PROVIDED RECORDS:
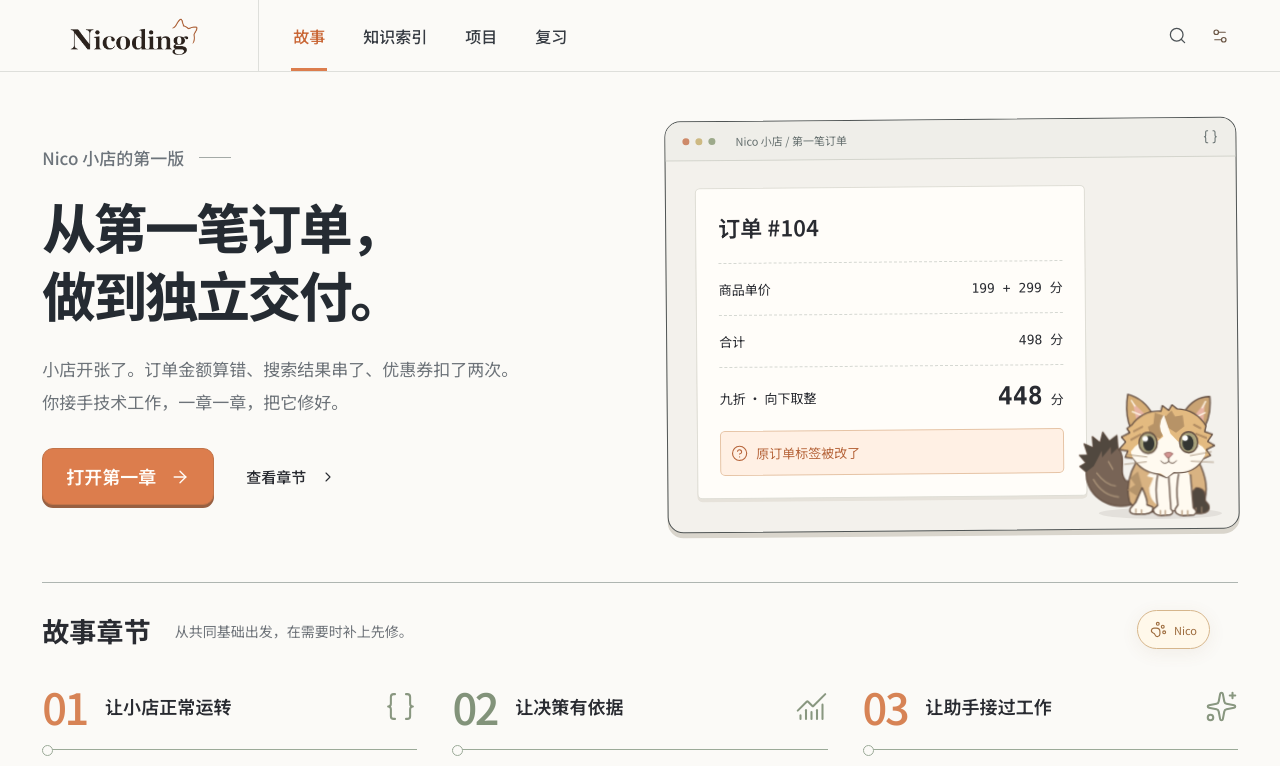
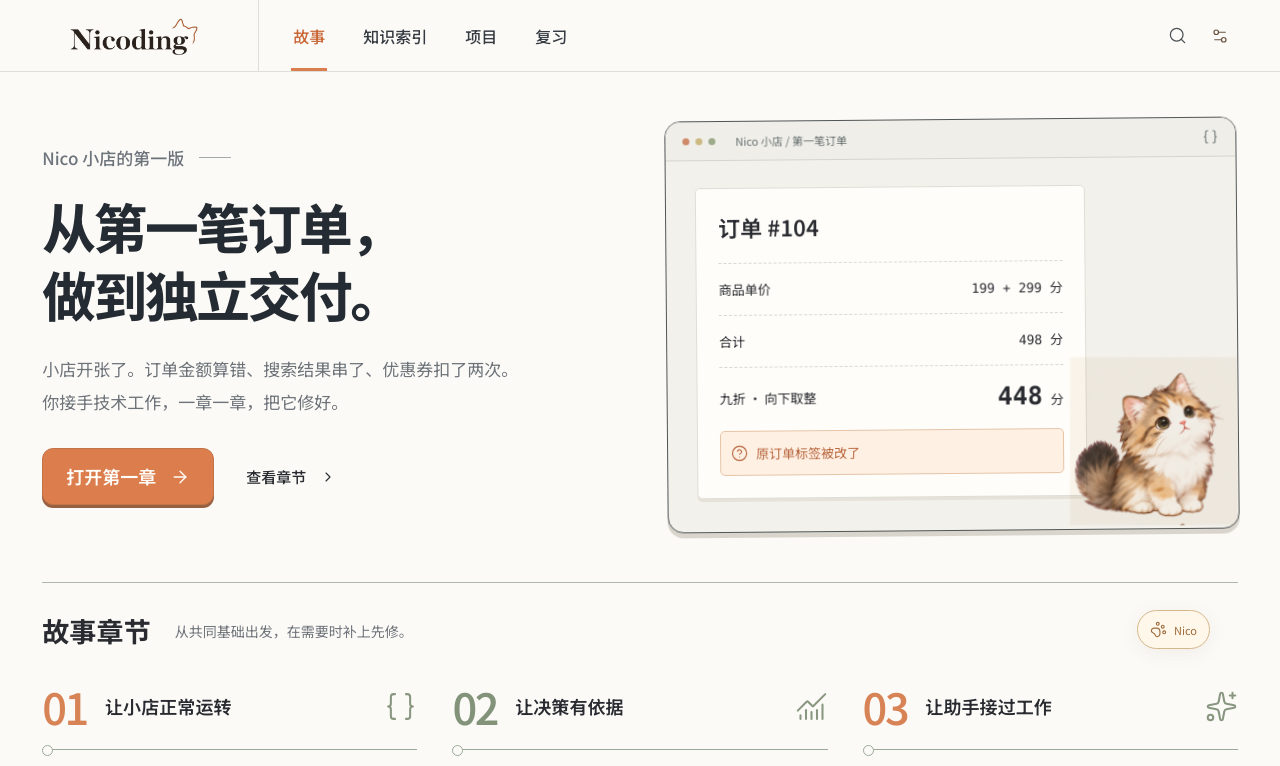
Before and after one commit to Pacific-shark/Nicoding, a React (Vite) app: page / in a window 1280 px wide. Shown: the top 766 px of the page. Built offline with nearby package versions, Linux system fonts and the light colour scheme.

Commit message:
Restore Nico's original illustrated appearance

```diff
--- a/src/components/NicoCharacter.jsx
+++ b/src/components/NicoCharacter.jsx
@@ -1,44 +1,12 @@
 import React from 'react';
 
-// A single articulated character: every pose keeps the same complete silhouette.
-// Vector parts let ears, eyes, paws and tail move without cropping a sprite atlas.
+const positions=['0% 0%','50% 0%','100% 0%','0% 100%','50% 100%','100% 100%'];
+
+// Restore the original Nico artwork. Each cell contains the whole pose;
+// do not apply the obsolete silhouette masks from a different illustration.
 export default function NicoCharacter({pose=0,motion=true,className=''}) {
- return <svg className={`nico-character nico-pose-${pose} ${motion?'nico-alive':''} ${className}`} viewBox="0 0 240 210" aria-hidden="true" focusable="false">
-  <ellipse cx="129" cy="193" rx="88" ry="8" fill="#493d31" opacity=".09"/>
-  <g className="nico-rig" stroke="#655043" strokeWidth="2" strokeLinejoin="round" strokeLinecap="round">
-   <g className="nico-tail">
-    <path d="M97 177C64 193 21 170 24 132L15 124 24 119 15 108 27 108 22 92 35 98 34 82 45 91 49 76 58 89 69 81 70 99C83 112 69 135 80 146L101 152Z" fill="#786456"/>
-    <path d="M24 132L15 124 24 119 15 108 27 108 22 92 35 98 34 82 45 91 49 76 58 89 69 81 70 99 60 108 60 97 47 112 47 102 35 124Z" fill="#51483f" stroke="none"/>
-    <path d="M34 143Q46 166 69 169M39 134Q51 151 65 153M56 118L62 129" stroke="#a89177" fill="none"/>
-   </g>
-   <g className="nico-torso">
-    <path d="M104 107C89 126 78 151 85 177Q95 194 128 190L185 187Q203 164 187 127L176 107Z" fill="#d9b382"/>
-    <path d="M97 134L86 143 93 153 82 160 95 168 91 178 109 182 105 163Z" fill="#b5946b" stroke="none"/>
-    <path d="M124 112L113 127 119 129 110 141 119 143 113 157Q113 183 144 189L175 185Q178 158 167 130L172 125 158 113Z" fill="#fffaf0" stroke="none"/>
-    <g className="nico-hind-paw"><path d="M180 157Q195 157 193 175L198 181Q202 191 187 193L171 193Q164 191 169 181L168 170Z" fill="#51483f"/><path d="M180 185V191M188 184V191" fill="none" stroke="#8e7964"/></g>
-    <g className="nico-back-paw"><path d="M103 157Q111 174 110 181L118 184Q120 193 107 194H94Q83 194 86 186L94 177Z" fill="#fffaf0"/><path d="M94 187V192M102 188V193" fill="none" stroke="#b79d81"/></g>
-    <g className="nico-front-paw nico-front-left"><path d="M125 140Q121 159 125 182L119 187Q118 195 130 196L143 195Q150 192 144 187L141 142" fill="#fffaf0"/><path d="M129 189V195M136 189V195" fill="none" stroke="#b79d81"/></g>
-    <g className="nico-front-paw nico-front-right"><path d="M155 138Q151 158 154 181L150 187Q149 195 162 196L177 195Q184 191 176 185L172 139" fill="#fffaf0"/><path d="M160 189V195M168 189V195" fill="none" stroke="#b79d81"/></g>
-   </g>
-   <g className="nico-head">
-    <g className="nico-ear-left"><path d="M92 79Q78 58 84 22Q108 29 120 53Z" fill="#d6ae76"/><path d="M91 34L97 66 111 54Z" fill="#e9b5a5" stroke="none"/><path d="M89 31L94 39M90 47L102 52" stroke="#fff7e7"/></g>
-    <g className="nico-ear-right"><path d="M164 49Q178 27 201 27Q204 58 187 80Z" fill="#c9a373"/><path d="M178 55L194 36 191 66Z" fill="#e9b5a5" stroke="none"/><path d="M195 34L190 43M194 50L183 55" stroke="#fff7e7"/></g>
-    <path d="M89 66L82 71 86 77 74 83 80 90 70 101 83 103 79 112 91 114Q101 133 126 137L138 142 148 135Q178 137 190 116L201 111 195 103 207 97 197 91 204 81 193 77 195 69Q181 45 154 44L147 38 142 46 133 39 131 47Q105 45 89 66Z" fill="#e3ba80"/>
-    <path d="M122 49L120 65 112 69 115 81 129 86 141 71 152 78 164 69 162 53 151 55 146 46 138 54Z" fill="#b79367" stroke="none"/>
-    <path d="M135 52Q124 68 134 83L124 91Q100 85 87 104L90 113Q107 136 129 136L138 142 148 134Q178 138 193 111L194 104Q181 86 155 91L144 79Z" fill="#fffaf0" stroke="none"/>
-    <path d="M88 87L101 80M181 80L195 86M92 75L104 69M178 67L187 72" stroke="#b28d63" strokeWidth="3"/>
-    <g className="nico-open-eyes">
-     <ellipse cx="112" cy="92" rx="13" ry="15" fill="#a8a27b"/>
-     <ellipse cx="170" cy="92" rx="13" ry="15" fill="#a8a27b"/>
-     <ellipse cx="113" cy="93" rx="8" ry="11" fill="#343632" stroke="none"/><ellipse cx="169" cy="93" rx="8" ry="11" fill="#343632" stroke="none"/>
-     <circle cx="108" cy="86" r="4" fill="#fff" stroke="none"/><circle cx="165" cy="86" r="4" fill="#fff" stroke="none"/>
-    </g>
-    <g className="nico-closed-eyes" fill="none"><path d="M100 94Q112 103 123 93M159 94Q169 103 182 93" strokeWidth="3"/></g>
-    <path d="M135 108Q141 104 147 108L142 113Q140 115 138 112Z" fill="#d39491" stroke="#a77570" strokeWidth="1.5"/>
-    <path d="M141 114V119M141 119Q134 125 130 118M141 119Q147 125 152 118" fill="none" strokeWidth="1.4"/>
-    <g stroke="#a48f78" strokeWidth="1.2"><path d="M110 112L80 108M109 119L78 122M172 111L202 106M173 119L205 121"/></g>
-   </g>
-  </g>
-  <g className="nico-snooze" fill="#8b8e80" fontFamily="sans-serif" fontSize="15"><text x="194" y="45">z</text><text x="214" y="30" fontSize="11">z</text></g>
- </svg>;
+ const current=Number.isInteger(pose)&&pose>=0&&pose<positions.length?pose:0;
+ return <span className={`nico-character nico-pose-${current} ${motion?'nico-alive':''} ${className}`} aria-hidden="true">
+  <span className="nico-art" style={{backgroundImage:`url("${import.meta.env.BASE_URL}assets/nico-poses-v2.png")`,backgroundPosition:positions[current]}}/>
+ </span>;
 }
--- a/src/story/nico.css
+++ b/src/story/nico.css
@@ -1,39 +1,14 @@
-.nico-character{display:block;width:100%;height:auto;overflow:visible;isolation:isolate}
-.nico-character .nico-rig{transform-origin:130px 185px}
-.nico-character .nico-tail{transform-origin:93px 165px}
-.nico-character .nico-head{transform-origin:142px 126px;transition:transform .45s ease}
-.nico-character .nico-torso{transform-origin:139px 184px;transition:transform .45s ease}
-.nico-character .nico-ear-left{transform-origin:108px 62px}.nico-character .nico-ear-right{transform-origin:178px 65px}
-.nico-character .nico-front-left{transform-origin:133px 143px}.nico-character .nico-front-right{transform-origin:163px 143px}
-.nico-character .nico-back-paw{transform-origin:101px 167px}.nico-character .nico-hind-paw{transform-origin:181px 166px}
-.nico-character .nico-open-eyes{transform-origin:142px 92px;transition:opacity .1s}
-.nico-character .nico-closed-eyes,.nico-character .nico-snooze{opacity:0;transition:opacity .15s}
-.nico-alive .nico-tail{animation:nico-tail-swish 4.8s ease-in-out infinite}
-.nico-alive .nico-head{animation:nico-head-rest 5.3s ease-in-out infinite}
-.nico-alive .nico-torso{animation:nico-breath 4.2s ease-in-out infinite}
-.nico-alive .nico-ear-right{animation:nico-ear-twitch 9s ease-in-out infinite}
-.nico-alive .nico-open-eyes{animation:nico-eyelids 5.1s infinite}
-.nico-pose-1 .nico-open-eyes,.nico-pose-3 .nico-open-eyes,.nico-pose-4 .nico-open-eyes{opacity:0;animation:none}
-.nico-pose-1 .nico-closed-eyes,.nico-pose-3 .nico-closed-eyes,.nico-pose-4 .nico-closed-eyes{opacity:1}
-.nico-pose-2 .nico-front-right,.nico-pose-3 .nico-front-right{transform:rotate(-78deg);transition:transform .4s ease}
-.nico-pose-3.nico-alive .nico-rig{animation:nico-bounce .6s ease-in-out 2}
-.nico-pose-4 .nico-head{animation:none;transform:translate(0,14px) rotate(12deg)}
-.nico-pose-4 .nico-torso{transform:scaleY(.91)}.nico-pose-4 .nico-snooze{opacity:1}
-.nico-pose-5.nico-alive .nico-front-left,.nico-pose-5.nico-alive .nico-hind-paw{animation:nico-leg-step .38s ease-in-out infinite}
-.nico-pose-5.nico-alive .nico-front-right,.nico-pose-5.nico-alive .nico-back-paw{animation:nico-leg-step .38s ease-in-out -.19s infinite}
-.nico-pose-5.nico-alive .nico-rig{animation:nico-walk-bob .19s ease-in-out infinite alternate}
-.nico-companion.pet{mix-blend-mode:normal}.nico-companion .pet-body{aspect-ratio:240/210;border-radius:0;overflow:visible}
+.nico-character{display:block;width:100%;aspect-ratio:1;overflow:visible;mix-blend-mode:multiply}
+.nico-art{display:block;width:100%;height:100%;background-size:300% 200%;background-repeat:no-repeat;transform-origin:50% 88%;clip-path:none;mask:none}
+.nico-alive .nico-art{animation:nico-restored-breathe 5.5s ease-in-out infinite}
+.nico-pose-4.nico-alive .nico-art{animation-duration:8s}
+.nico-pose-5.nico-alive .nico-art{animation:nico-restored-step .23s ease-in-out infinite}
+.nico-companion.pet{mix-blend-mode:normal}.nico-companion .pet-body{aspect-ratio:1;border-radius:0;overflow:visible}
 .nico-companion .pet-tag{margin:4px auto 0;color:#786756;background:#fffaf3;border-color:#d6c9b9}
 .nico-companion .pet-body:focus-visible{outline:2px solid #d88753;outline-offset:6px;border-radius:20px}
 .nico-companion .pet-bubble{left:0;right:auto;transform:none;min-width:170px;width:190px;font:12px/1.8 var(--sans)}
 .nico-study .nico-companion.is-minimized{top:auto!important;bottom:62px!important;left:auto!important;right:12px!important}
-@keyframes nico-tail-swish{0%,100%{transform:rotate(-5deg)}50%{transform:rotate(10deg)}}
-@keyframes nico-head-rest{0%,100%{transform:rotate(-1deg)}50%{transform:translateY(-1px) rotate(2deg)}}
-@keyframes nico-breath{0%,100%{transform:scaleY(1)}50%{transform:scaleY(1.025)}}
-@keyframes nico-ear-twitch{0%,84%,92%,100%{transform:rotate(0)}88%,96%{transform:rotate(8deg)}}
-@keyframes nico-eyelids{0%,92%,98%,100%{transform:scaleY(1)}95%{transform:scaleY(.08)}}
-@keyframes nico-leg-step{0%,100%{transform:rotate(-12deg)}50%{transform:rotate(12deg)}}
-@keyframes nico-walk-bob{from{transform:translateY(0)}to{transform:translateY(-2px)}}
-@keyframes nico-bounce{0%,100%{transform:translateY(0)}50%{transform:translateY(-6px)}}
+@keyframes nico-restored-breathe{0%,100%{transform:scaleY(1)}50%{transform:scaleY(1.018)}}
+@keyframes nico-restored-step{0%,100%{transform:translateY(0) rotate(-1deg)}50%{transform:translateY(-3px) rotate(1deg)}}
 @media(prefers-reduced-motion:reduce){.nico-character *{animation:none!important;transition:none!important}}
 html[data-motion=off] .nico-character *{animation:none!important;transition:none!important}
```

EXERCISE REQUIREMENTS:
Return the lines containing "torso", taking each one from the listing.

TASK ANSWER:
-   <g className="nico-torso">
-.nico-character .nico-torso{transform-origin:139px 184px;transition:transform .45s ease}
-.nico-alive .nico-torso{animation:nico-breath 4.2s ease-in-out infinite}
-.nico-pose-4 .nico-torso{transform:scaleY(.91)}.nico-pose-4 .nico-snooze{opacity:1}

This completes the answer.